On Sunday, I went to the CARA hamfest up at the Howard County Fairground, in search of either some Iron Horse or Workman antennæ, a fancy ATAS-120, or (fanciest, scariest, and most expensive) a big Tarheel screwdriver antenna with power laydown. As it happens, it wasn't a big shindig, but I did find a vendor with the Workman ones at a good price, and bought a few for useful bands. I also found a fellow selling old radio kits he'd assembled. I was quite taken with a 1-tube regen receiver, as well as a 3-tube cakepan unit that had been robbed of 2 of its tubes and sockets. I thought repairing it would be fun and I'm sure I have the tubes and sockets in stock. I ended up getting both of 'em, and he threw in a 1½/3/27/45/90 volt power supply and a weird transistorized regen complete with an IC audio amplifier, and the instructions. Turns out the instructions for the cakepan weren't there, so I'll have to reverse engineer that one (I'm suspicious of the hand-lettered notations, which claim the 6AQ5 [an audio power amplifier tube] is the detector, and a 6AK6 [a high frequency pentagrid converter] is the "audio" tube).
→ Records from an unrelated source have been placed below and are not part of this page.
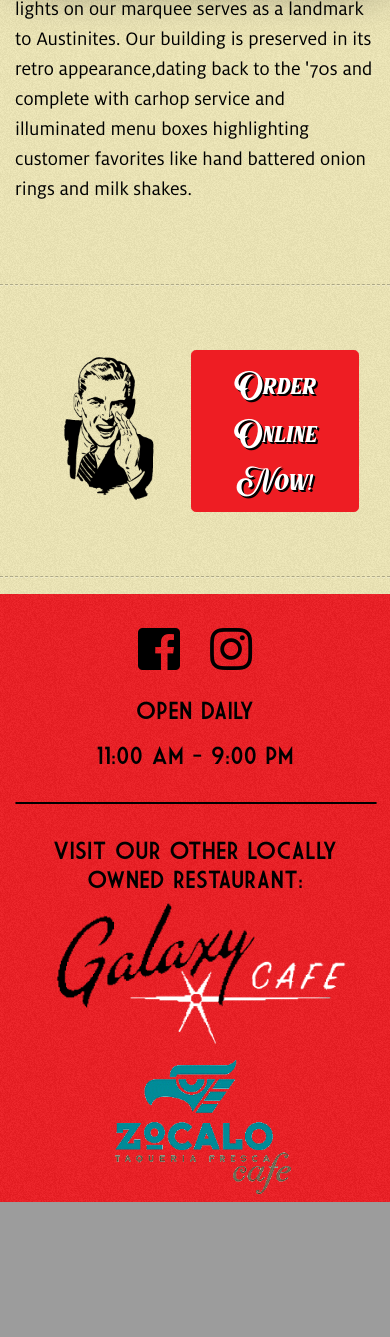
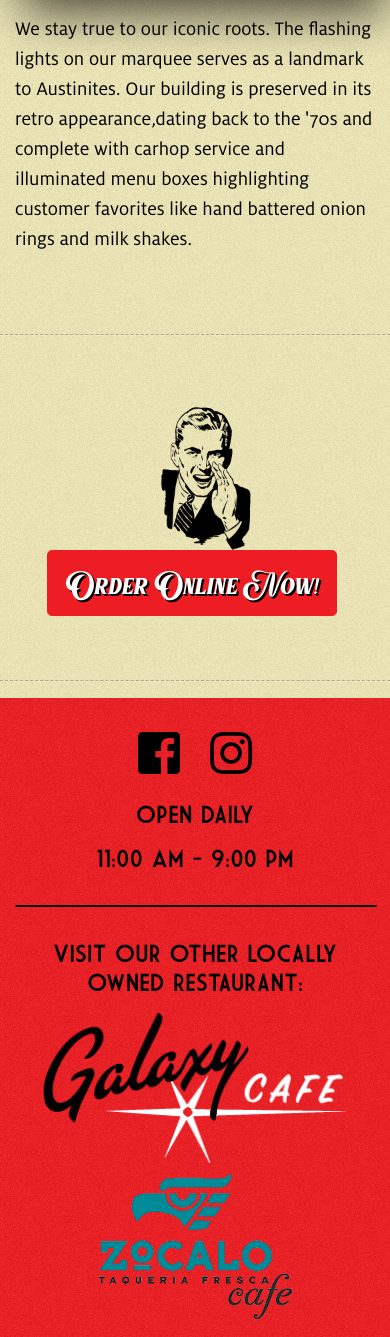
Before and after one commit to piercedejong/topnotch, a PHP site: page / in a window 390 px wide. Shown: the part 3625-4962 px from the top of the page. Before the commit the page ends 4827 px from the top, so only its background shows below. Run offline with PHP 8.4, Linux system fonts and the light colour scheme.

Commit message:
Fixed Homepage for Mobile

```diff
--- a/css/application.css
+++ b/css/application.css
@@ -23,14 +23,6 @@
     src: url(/fonts/Marons-Regular.otf)
 }
 
-@media all and (min-width: 992px) {
-	.navbar .nav-item .dropdown-menu{ display: none; }
-	.navbar .nav-item:hover .nav-link{ color: #fff;  }
-	.navbar .nav-item:hover .dropdown-menu{ display: block; }
-	.navbar .nav-item .dropdown-menu{ margin-top:0; }
-    #mobile-logo{ display: none}
-}
-
 .bg {
     background-size: cover;
     background-repeat: no-repeat;
@@ -47,6 +39,7 @@
     height:23px;
     margin-top: -12px;
     margin-bottom: -12px;
+    z-index: 99;
 }
 
 p {
@@ -172,10 +165,6 @@ p {
     color:black
 }
 
-.navbar-toggler{
-    color: #CC0000 !important
+@media all and (max-width: 992px) {
+    #container-sign{ display: none}
 }
-
-.navbar-nav{
-    flex-wrap: wrap
-}
--- a/css/index.css
+++ b/css/index.css
@@ -10,7 +10,8 @@
 }
 
 #sign{
-    margin-top: 0px
+    margin-top: 0px;
+
 }
 
 .stick {
@@ -29,22 +30,9 @@
 
 .rectangle {
     width: 100%;
-    background-color: #EE1D23;
     z-index: -1;
     padding-top: 10px;
     padding-bottom: 10px
-}
-
-.nav-item, .nav-link, .navbar-light, .map {
-    padding-left: 0.25rem;
-    padding-right: 0.25rem;
-    font-size: 2rem;
-    font-family: sub-title;
-    color: #EE1D23 !important
-}
-
-.nav-item:hover, .nav-link:hover {
-    color: black !important
 }
 
 .location{
@@ -120,6 +108,18 @@
     border-color: #cc0000;
 }
 
+@media all and (max-width: 992px) {
+    .col-about-img{
+        text-align: center
+    }
+
+    #about3-text{
+        margin-top: 15px
+    }
+}
+
+
+
 .map-container-2 {
     overflow: hidden;
     position: relative;
--- a/index.html
+++ b/index.html
@@ -7,7 +7,6 @@
     <meta http-equiv="X-UA-Compatible" content="ie=edge">
     <meta name="description" content="A walkthrough for a registration script">
     <meta name="author" content="Pierce de Jong">
-
     <!-- Boostrap -->
     <link rel="stylesheet" href="https://stackpath.bootstrapcdn.com/bootstrap/4.5.0/css/bootstrap.min.css" integrity="sha384-9aIt2nRpC12Uk9gS9baDl411NQApFmC26EwAOH8WgZl5MYYxFfc+NcPb1dKGj7Sk" crossorigin="anonymous">
     <script src="https://code.jquery.com/jquery-3.5.1.slim.min.js" integrity="sha384-DfXdz2htPH0lsSSs5nCTpuj/zy4C+OGpamoFVy38MVBnE+IbbVYUew+OrCXaRkfj" crossorigin="anonymous"></script>
@@ -15,10 +14,10 @@
     <script src="https://stackpath.bootstrapcdn.com/bootstrap/4.5.0/js/bootstrap.min.js" integrity="sha384-OgVRvuATP1z7JjHLkuOU7Xw704+h835Lr+6QL9UvYjZE3Ipu6Tp75j7Bh/kR0JKI" crossorigin="anonymous"></script>
     <!-- Font IO -->
     <link rel="stylesheet" href="https://use.fontawesome.com/releases/v5.7.1/css/all.css" integrity="sha384-fnmOCqbTlWIlj8LyTjo7mOUStjsKC4pOpQbqyi7RrhN7udi9RwhKkMHpvLbHG9Sr" crossorigin="anonymous">
-
     <!-- My CSS -->
     <link rel="stylesheet" type="text/css" href="css/application.css?v=5">
     <link rel="stylesheet" type="text/css" href="css/index.css?v=5">
+    <link rel="stylesheet" type="text/css" href="css/navbar.css?v=5">
     <script src="index.js?v=2"></script>
 
     <link rel="icon" href="/img/logo-tab.png">
@@ -28,16 +27,17 @@
 
 <body class="grain yellow">
 
-    <div id="landing">
+    <div id="header">
         <div class="container-fluid pt-3">
-            <div class="row">
-                <nav class="navbar navbar-expand-lg navbar-light w-100 py-0">
-                    <img id="mobile-logo" class="navbar-brand mx-auto mb-3" src="/img/logo-mobile.png"/>
-                    <button class="navbar-toggler" type="button" data-toggle="collapse" data-target="#navbarSupportedContent" aria-controls="navbarSupportedContent" aria-expanded="false" aria-label="Toggle navigation">
+            <div id="navigation" class="row">
+                <img id="mobile-logo" class="navbar-brand mx-auto pb-3" style="height:100px;margin-bottom:-75px" src="/img/logo-mobile.png"/>
+                <nav class="navbar navbar-expand-lg navbar-light w-100 pt-0 pb-0 px-0">
+                    <button class="navbar-toggler red" style="margin-bottom:25px;margin-left:auto" type="button" data-toggle="collapse" data-target="#navbarSupportedContent" aria-controls="navbarSupportedContent" aria-expanded="false" aria-label="Toggle navigation">
                         <span class="navbar-toggler-icon"></span>
                     </button>
-                    <div class="collapse navbar-collapse" id="navbarSupportedContent">
+                    <div class="collapse navbar-collapse grain" id="navbarSupportedContent" >
                         <ul class="navbar-nav mr-auto w-100 justify-content-center">
+                            <div id="navbar-barbwire" class="w-100 barbwire" ></div>
                             <li class="nav-item active">
                                 <a class="nav-link" href="/">Home <span class="sr-only">(current)</span></a>
                             </li>
@@ -48,7 +48,7 @@
                                 <a class="nav-link dropdown-toggle" href="#" id="navbarDropdown" role="button" data-toggle="dropdown" aria-haspopup="true" aria-expanded="false">
                                     Order Now
                                 </a>
-                                <div class="dropdown-menu" aria-labelledby="navbarDropdown">
+                                <div class="dropdown-menu red" aria-labelledby="navbarDropdown">
                                     <a class="dropdown-item" href="https://www.grubhub.com/restaurant/top-notch-7525-burnet-rd-austin/342918">Delivery</a>
                                     <a class="dropdown-item" href="https://eat.chownow.com/discover/restaurant/22613">Takeout</a>
                                 </div>
@@ -69,7 +69,7 @@
                                 <a class="nav-link dropdown-toggle" href="#" id="navbarDropdown" role="button" data-toggle="dropdown" aria-haspopup="true" aria-expanded="false">
                                     Shop
                                 </a>
-                                <div class="dropdown-menu" aria-labelledby="navbarDropdown">
+                                <div class="dropdown-menu red" aria-labelledby="navbarDropdown">
                                     <a class="dropdown-item" href="/Merchandise.html">Merchandise</a>
                                     <a class="dropdown-item" href="https://squareup.com/gift/ACGP22JRKSF7R/order ">Gift Cards</a>
                                 </div>
@@ -78,15 +78,16 @@
                     </div>
                 </nav>
             </div>
-            <div class="row">
+            <div id="hook" class="row">
                 <div class="w-100 barbwire"></div>
-                <div class="rectangle text-center d-flex align-items-center">
+                <div class="rectangle grain text-center d-flex align-items-center red">
                     <h4 class="m-auto text-center hook">Austin's Original Hot Rod Hang Out Since 1971</h4>
                 </div>
                 <div class="w-100 barbwire"></div>
             </div>
         </div>
     </div>
+
     <div id="page">
         <div id="container-sign" class="container-fluid sign-container">
             <div class="row">
@@ -97,7 +98,7 @@
             </div>
         </div>
 
-        <div class="container-fluid">
+        <div id="container-slides" class="container-fluid">
             <div id="slides" class="row" style="background-image: url(img/index/brick.jpeg)">
                 <div class="col-3 my-2">
 
@@ -149,7 +150,7 @@
         <div id="catch" class="container-fluid mb-5">
             <div class="row">
                 <div class="w-100 barbwire"></div>
-                <div class="rectangle text-center d-flex align-items-center" style="z-index:-1">
+                <div class="rectangle red text-center d-flex align-items-center" style="z-index:-1">
                     <h4 class="m-auto text-center hook">Old School Austin. New School Service</h4>
                 </div>
                 <div class="w-100 barbwire"></div>
@@ -160,12 +161,12 @@
         <hr class="dashed-line" />
         <hr class="spacer" />
 
-        <div id="order" class="container-fluid my-5">
+        <div id="order-now-1" class="container-fluid my-5">
             <div class="row">
                 <div class="col-sm-3"></div>
                 <div class="col-sm-6">
                     <h4 class="text-center" style="font-family: sub-title">Order online for pick-up or have us deliver!</h4>
-                    <div class="d-flex justify-content-center pt-2">
+                    <div class="d-flex flex-wrap justify-content-center pt-2">
                         <a href="/order.html" id="order-now" class="btn btn-warning btn-lg mr-3">Order Online Now!</a>
                         <img class="img-fluid ml-3 no-box" src="img/index/woman_on_phone.png" style="" />
                     </div>
@@ -173,6 +174,7 @@
                 <div class="col-sm-3"></div>
             </div>
         </div>
+
         <hr class="spacer" />
         <hr class="dashed-line" />
         <hr class="spacer" />
@@ -185,10 +187,10 @@
                         Most recognizable for our feature spot in the Linklater cult classic film, "Dazed and Confused", we host an annual event April 20th, and play the movie for all the Top Notch fans right outside on our very own movie screen. Most people say it's ALRIGHT, ALRIGHT, ALRIGHT!
                     </p>
                 </div>
-                <div class="col-sm-2">
+                <div class="col-sm-4 col-about-img">
                     <img src="img/index/about1.png"class="img-fluid img-main" />
                 </div>
-                <div class="col-sm-3"></div>
+                <div class="col-sm-1"></div>
             </div>
         </div>
 
@@ -205,8 +207,8 @@
                         height="450" frameborder="0" style="border:0;width:inherit" allowfullscreen="" aria-hidden="false" tabindex="0"></iframe>
                 </div>
                 <div class="col-sm-5">
-                    <div class="d-flex flex-column justify-content-between h-100 py-5">
-                        <div>
+                    <div class="d-flex flex-column justify-content-between h-100">
+                        <div class="my-3">
                             <h4 class="sub-title">ADDRESS</h4>
                             <h5 class="sub-title">7525 Burnet Rd</h5>
                             <h5 class="sub-title">Austin, TX 78757</h5>
@@ -214,11 +216,11 @@
                               Get Directions
                             </a>
                         </div>
-                        <div>
+                        <div class="my-3">
                             <h4 class="sub-title">HOURS</h4>
                             <h5 class="sub-title">11:00 am to 9:00 pm</h5>
                         </div>
-                        <div>
+                        <div class="my-3">
                             <h4 class="sub-title">CONTACT US</h4>
                             <a class="sub-title " href="tel:5554280940">(512) 452-2181</a>
                         </div>
@@ -239,7 +241,7 @@
                         Since 1971, we've been grilling up charcoal burgers that some remember calling flame-kissed hamburgers. Our fried chicken also plays an important part of our menu. Locally sourced, fresh and never frozen, we batter and fry each piece to order. Our recipe remains a Stanish family secret dating back to the original owners.
                     </p>
                 </div>
-                <div class="col-sm-4">
+                <div class="col-sm-4 col-about-img">
                     <img src="img/index/about2.png" class="img-fluid img-main" />
                 </div>
                 <div class="col-sm-1"></div>
@@ -273,15 +275,15 @@
         <div id="about3" class="container-fluid my-5">
             <div class="row">
                 <div class="col-sm-3"></div>
-                <div class="col-sm-3 d-flex">
+                <div class="col-sm-4 col-about-img">
                     <img src="img/index/about3.png"class="img-fluid img-main" />
                 </div>
                 <div class="col-sm-4 align-items-center d-flex">
-                    <p>
+                    <p id="about3-text">
                         We stay true to our iconic roots. The flashing lights on our marquee serves as a landmark to Austinites.  Our building is preserved in its retro appearance,dating back to the '70s and complete with carhop service and illuminated menu boxes highlighting customer favorites like hand battered onion rings and milk shakes.
                     </p>
                 </div>
-                <div class="col-sm-2"></div>
+                <div class="col-sm-1"></div>
             </div>
         </div>
 
@@ -289,10 +291,10 @@
         <hr class="dashed-line" />
         <hr class="spacer" />
 
-        <div id="order" class="container my-5">
+        <div id="order-now-2" class="container my-5">
             <div class="row">
                 <div class="col">
-                    <div class="d-flex justify-content-center">
+                    <div class="d-flex flex-wrap justify-content-center">
                         <img class="img-fluid ml-3 no-box" src="img/index/man-yelling.png" style="height:150px" />
                         <a href="/order.html" id="order-now" class="btn btn-warning btn-lg mr-3">Order Online Now!</a>
 
@@ -308,16 +310,16 @@
 
     </div>
 
-    <div id="bottom">
-        <div class="grain red" style="height:; z-index:99; position:relative">
-            <div class="container">
+    <div id="footer" >
+        <div class="grain red" style="z-index:99; position:relative">
+            <div class="container pb-3 pt-3" style="color:black;">
                 <div class="row">
-                    <div class="d-flex justify-content-center w-100 pt-3">
+                    <div class="d-flex justify-content-center w-100">
                         <a class="bottom-icon fab fa-facebook-square" href="https://www.facebook.com/TopNotchDriveIn/"></a>
                         <a class="bottom-icon  fab fa-instagram" href="https://www.instagram.com/topnotchaustin/?hl=en"></a>
                     </div>
                 </div>
-                <div class="row" style="color:black">
+                <div class="row" >
                     <div class="col-sm"></div>
                     <div class="col-sm-8 text-center">
                         <h4 class="sub-title pt-2">OPEN DAILY</h4>
@@ -325,19 +327,19 @@
                     </div>
                     <div class="col-sm"></div>
                 </div>
-                <div class="row" style="color:black">
+                <div class="row" >
                     <div class="col-sm"></div>
                     <div class="col-sm-8 text-center pt-2">
                         <hr class="new5 w-100">
                     </div>
                     <div class="col-sm"></div>
                 </div>
-                <div class="row" style="color:black">
+                <div class="row" >
                     <div class="col-sm"></div>
                     <div class="col-sm-8 text-center">
                         <h4 class="pt-3 sub-title">VISIT OUR OTHER LOCALLY OWNED RESTAURANT:</h4>
-                        <img class="img-fluid ml-3 no-box" src="img/galaxy-logo.png" style="height:150px"></img>
-                        <img class="img-fluid ml-3 no-box" src="img/zocalo-logo.png" style="height:150px"></img>
+                        <img class="img-fluid mx-3 no-box mt-2" src="img/galaxy-cafe-logo.png" style="height:150px"></img>
+                        <img class="img-fluid mx-3 no-box mt-2" src="img/zocalo-cafe-logo.png" style="height:150px"></img>
                     </div>
                     <div class="col-sm"></div>
                 </div>
@@ -345,6 +347,7 @@
         </div>
 
     </div>
+
     <script>
         $(document).ready(function() {
             $('#container-sign').css('margin-bottom', "-" + $('#container-sign').css('height'));
```
Also changed, not shown: css/navbar.css (added, +52 -0 lines), events.html (+4 -4 lines), img/Copy of Logo TN  4 color.png (added), img/galaxy-cafe-logo.png (added), img/index/woman_on_phone.png, img/logo-galaxy-cafe.png (added), img/logo-mobile.png, img/zocalo-cafe-logo.png (added), img/zocalo-logo.jpg (added), img/zocalo-logo.png.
Another vendor had a nice student microscope (which I picked up for ladi_lavinder), a boffo 14-LED UV flashlight (for fizzygeek), and an 8-track deck. I got the 8-track for Kludge, who needs to transfer some audio from an 8-track original. This one, I'll test before I hand it off, and attempt repair if it doesn't behave.
After lugging my booty back to the car, I called ladi_lavinder to see if she wanted me to drop by with the microscope, since it wasn't far. Sure enough, she was happy to have me drop by with it, and she, garnet_rattler and I went up to IHOP for lunch and conversation, then went back to their place and swapped stories and played with the cats and kittens until it was time to head back to VA to have dinner with fizzygeek.
fizzygeek was much pleased with the UV flashlight, and we were both rather impressed with the weird little 1-transistor regen receiver. It turns out it had a 9V battery in it, and a little 18" antenna with a toy flag on it. The unmarked controls were a switch and 4 knobs. I doped 'em out, tweaked the regen control, and tuned around and quickly got some nice clear signal. In Japanese, I think. Impressive for a trivial little unit, a laughable antenna, no ground, and tuning randomly. I'm looking forward to firing up the tube unit, once I assemble a power source and round up some high impedance headphones.